"I said, "Thank you Jesus,' " Harris said. "Any time you've been through the kind of adversity that we have been through, any time you have a death in the family, our family, any time you work as hard as we did and go through the things that we've been through, it's all the sweeter. It's wonderful to come back and get the goal."
But Lewis' return won't be just an emotional asterisk in his personal scrapbook. It will be engraved as one of the most significant plays in the franchise's brief history.
Late in the third quarter, the Giants fell behind 17-0 after Duane Starks intercepted Kerry Collins and returned it 49 yards for a touchdown. Desperately needing a big play, New York got it when Ron Dixon ran the ensuing kickoff back for a breathtaking 97-yard touchdown.
Down 17-7, the Giants were alive again. The bench suddenly was energized. Their fans -- and their signature white towels -- were bubbling with renewed confidence. Eighteen seconds later, Lewis popped the bubble.

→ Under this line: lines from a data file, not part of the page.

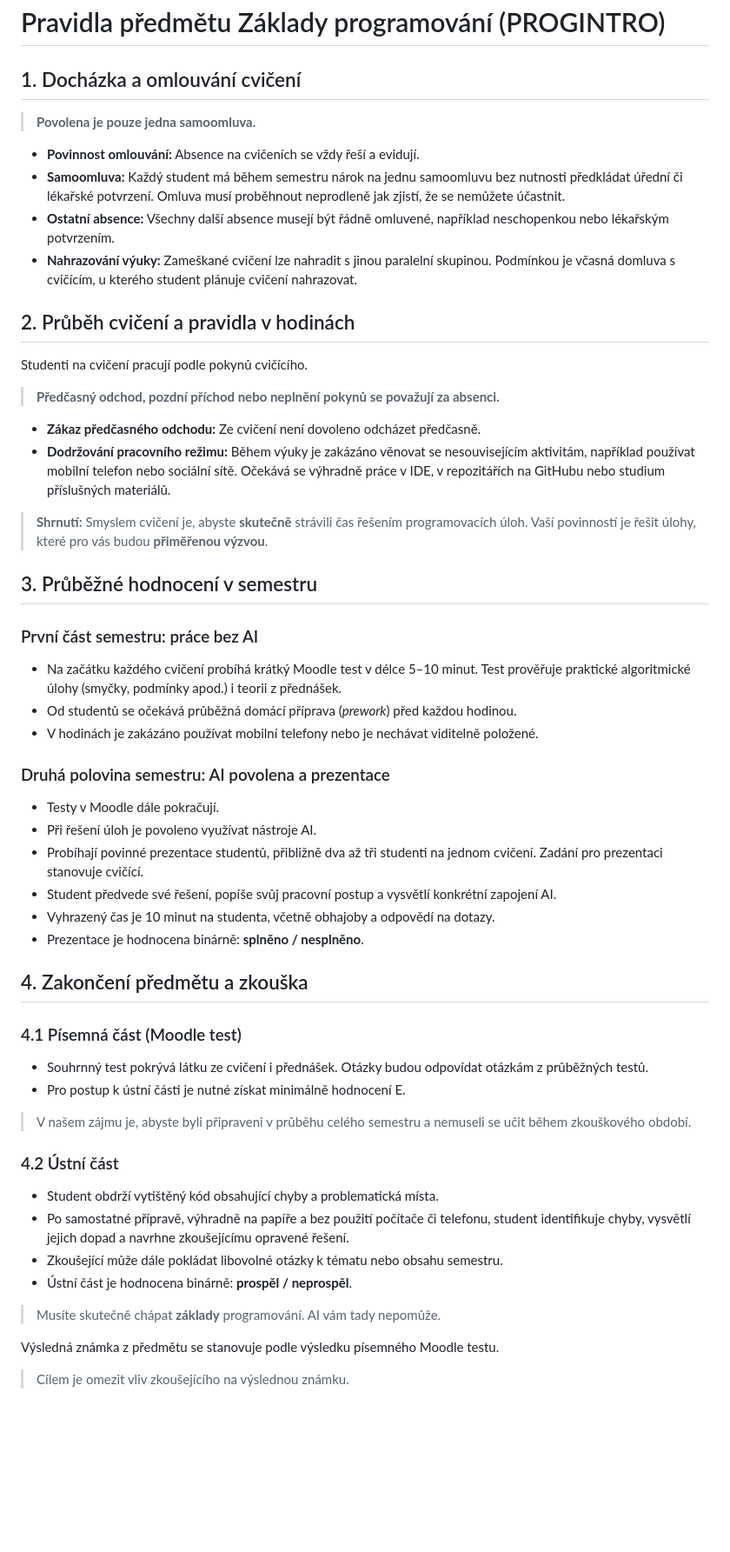
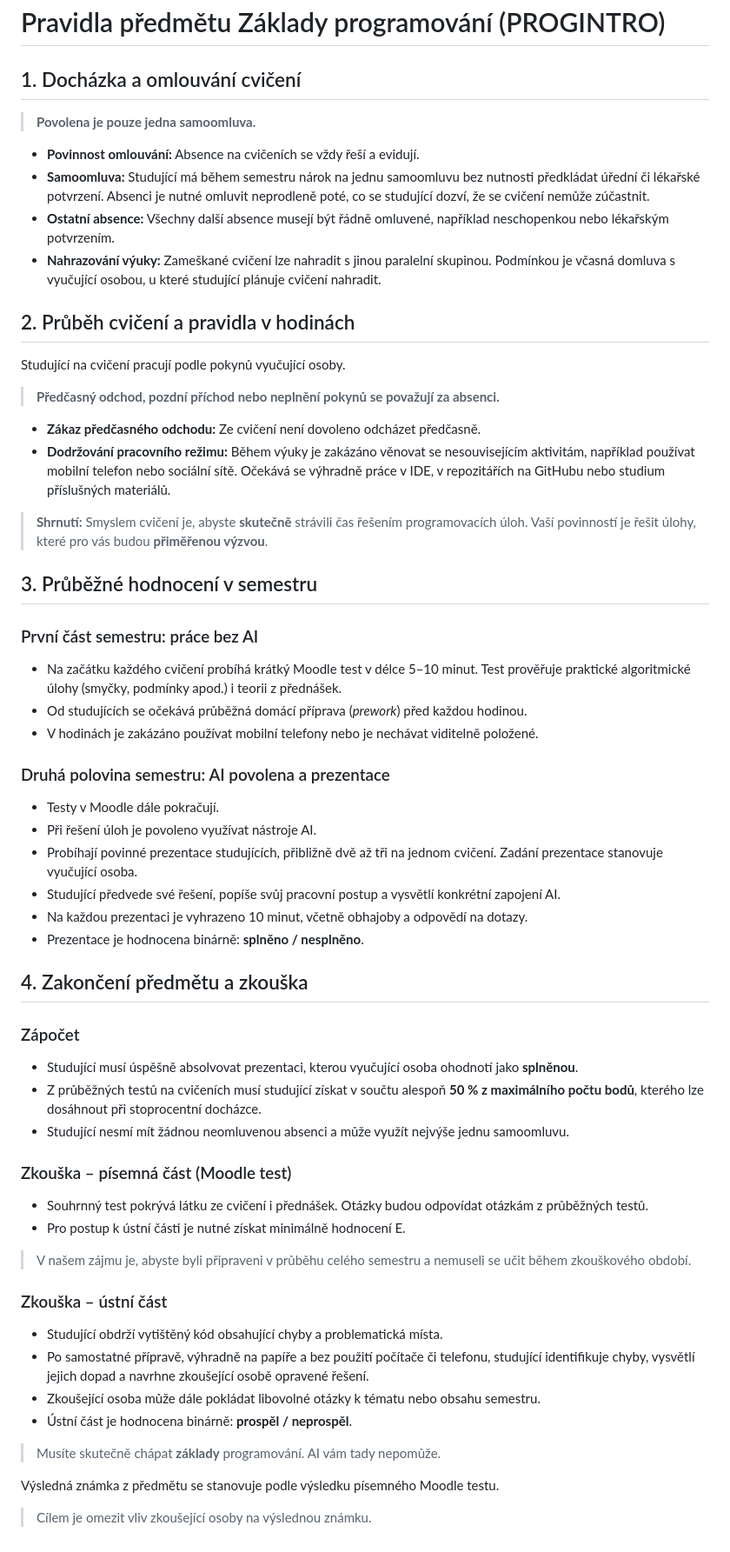
Before and after one commit to CVUT-FS-12110/Introduction-to-Programming, a Markdown page: RULES.md, the part around the change. Shown at 87% size. Drawn GitHub-style; blank space fills up the shorter version.

Commit message:
minor changes in RULES

```diff
--- a/RULES.md
+++ b/RULES.md
@@ -2,17 +2,16 @@
 
 ## 1. Docházka a omlouvání cvičení
 
-
 > **Povolena je pouze jedna samoomluva.**
 
 - **Povinnost omlouvání:** Absence na cvičeních se vždy řeší a evidují.
-- **Samoomluva:** Každý student má během semestru nárok na jednu samoomluvu bez nutnosti předkládat úřední či lékařské potvrzení. Omluva musí proběhnout neprodleně jak zjistí, že se nemůžete účastnit.
+- **Samoomluva:** Studující má během semestru nárok na jednu samoomluvu bez nutnosti předkládat úřední či lékařské potvrzení. Absenci je nutné omluvit neprodleně poté, co se studující dozví, že se cvičení nemůže zúčastnit.
 - **Ostatní absence:** Všechny další absence musejí být řádně omluvené, například neschopenkou nebo lékařským potvrzením.
-- **Nahrazování výuky:** Zameškané cvičení lze nahradit s jinou paralelní skupinou. Podmínkou je včasná domluva s cvičícím, u kterého student plánuje cvičení nahrazovat.
+- **Nahrazování výuky:** Zameškané cvičení lze nahradit s jinou paralelní skupinou. Podmínkou je včasná domluva s vyučující osobou, u které studující plánuje cvičení nahradit.
 
 ## 2. Průběh cvičení a pravidla v hodinách
 
-Studenti na cvičení pracují podle pokynů cvičícího.
+Studující na cvičení pracují podle pokynů vyučující osoby.
 
 > **Předčasný odchod, pozdní příchod nebo neplnění pokynů se považují za absenci.**
 
@@ -21,43 +20,47 @@ Studenti na cvičení pracují podle pokynů cvičícího.
 
 > **Shrnutí:** Smyslem cvičení je, abyste **skutečně** strávili čas řešením programovacích úloh. Vaší povinností je řešit úlohy, které pro vás budou **přiměřenou výzvou**.
 
-
 ## 3. Průběžné hodnocení v semestru
 
 ### První část semestru: práce bez AI
 
 - Na začátku každého cvičení probíhá krátký Moodle test v délce 5–10 minut. Test prověřuje praktické algoritmické úlohy (smyčky, podmínky apod.) i teorii z přednášek.
-- Od studentů se očekává průběžná domácí příprava (*prework*) před každou hodinou.
+- Od studujících se očekává průběžná domácí příprava (*prework*) před každou hodinou.
 - V hodinách je zakázáno používat mobilní telefony nebo je nechávat viditelně položené.
 
 ### Druhá polovina semestru: AI povolena a prezentace
 
 - Testy v Moodle dále pokračují.
 - Při řešení úloh je povoleno využívat nástroje AI.
-- Probíhají povinné prezentace studentů, přibližně dva až tři studenti na jednom cvičení. Zadání pro prezentaci stanovuje cvičící.
-- Student předvede své řešení, popíše svůj pracovní postup a vysvětlí konkrétní zapojení AI.
-- Vyhrazený čas je 10 minut na studenta, včetně obhajoby a odpovědí na dotazy.
+- Probíhají povinné prezentace studujících, přibližně dvě až tři na jednom cvičení. Zadání prezentace stanovuje vyučující osoba.
+- Studující předvede své řešení, popíše svůj pracovní postup a vysvětlí konkrétní zapojení AI.
+- Na každou prezentaci je vyhrazeno 10 minut, včetně obhajoby a odpovědí na dotazy.
 - Prezentace je hodnocena binárně: **splněno / nesplněno**.
-
 
 ## 4. Zakončení předmětu a zkouška
 
-### 4.1 Písemná část (Moodle test)
+### Zápočet
+
+- Studující musí úspěšně absolvovat prezentaci, kterou vyučující osoba ohodnotí jako **splněnou**.
+- Z průběžných testů na cvičeních musí studující získat v součtu alespoň **50 % z maximálního počtu bodů**, kterého lze dosáhnout při stoprocentní docházce.
+- Studující nesmí mít žádnou neomluvenou absenci a může využít nejvýše jednu samoomluvu.
+
+### Zkouška – písemná část (Moodle test)
 
 - Souhrnný test pokrývá látku ze cvičení i přednášek. Otázky budou odpovídat otázkám z průběžných testů.
 - Pro postup k ústní části je nutné získat minimálně hodnocení E.
 
 > V našem zájmu je, abyste byli připraveni v průběhu celého semestru a nemuseli se učit během zkouškového období.
 
-### 4.2 Ústní část
+### Zkouška – ústní část
 
-- Student obdrží vytištěný kód obsahující chyby a problematická místa.
-- Po samostatné přípravě, výhradně na papíře a bez použití počítače či telefonu, student identifikuje chyby, vysvětlí jejich dopad a navrhne zkoušejícímu opravené řešení.
-- Zkoušející může dále pokládat libovolné otázky k tématu nebo obsahu semestru.
+- Studující obdrží vytištěný kód obsahující chyby a problematická místa.
+- Po samostatné přípravě, výhradně na papíře a bez použití počítače či telefonu, studující identifikuje chyby, vysvětlí jejich dopad a navrhne zkoušející osobě opravené řešení.
+- Zkoušející osoba může dále pokládat libovolné otázky k tématu nebo obsahu semestru.
 - Ústní část je hodnocena binárně: **prospěl / neprospěl**.
 
 > Musíte skutečně chápat **základy** programování. AI vám tady nepomůže.
 
 Výsledná známka z předmětu se stanovuje podle výsledku písemného Moodle testu.
 
-> Cílem je omezit vliv zkoušejícího na výslednou známku.
+> Cílem je omezit vliv zkoušející osoby na výslednou známku.
```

"I felt that they were getting a little momentum and were able to move the ball," said Lewis, who never had returned a kickoff for a touchdown in the NFL. "But when you take one kickoff back, the same guys that are on kickoff team are on kickoff return team and I figured they would be a little bit tired and I could take advantage of them. I did."
Added Ravens coach Brian Billick: "The emotional swing of the game ... you could see it on (the Giants') side. When Jermaine took it back the other way, it was more dramatic. The emotional flop, even though the points were the same, I think had to be devastating to them."
Lewis fielded Brad Daluiso's kickoff at the Ravens' 16 and began a most remarkable run to redemption. He took a few strides upfield and made a sharp cut to the right. With Harris and Sam Gash providing downfield assistance, Lewis dodged and darted into destiny.
His return negated Dixon's heroics and sucked the life from New York for good. "I knew it was over after that," Lewis said. "They needed all they could to score a touchdown, and for us to stick a dagger in them right away, that just really put it away."
Giants veteran tackle Lomas Brown summed it up best.
"That was the big momentum change," Brown said. "We returned the kick and I thought we had the momentum, but they came back like great teams do."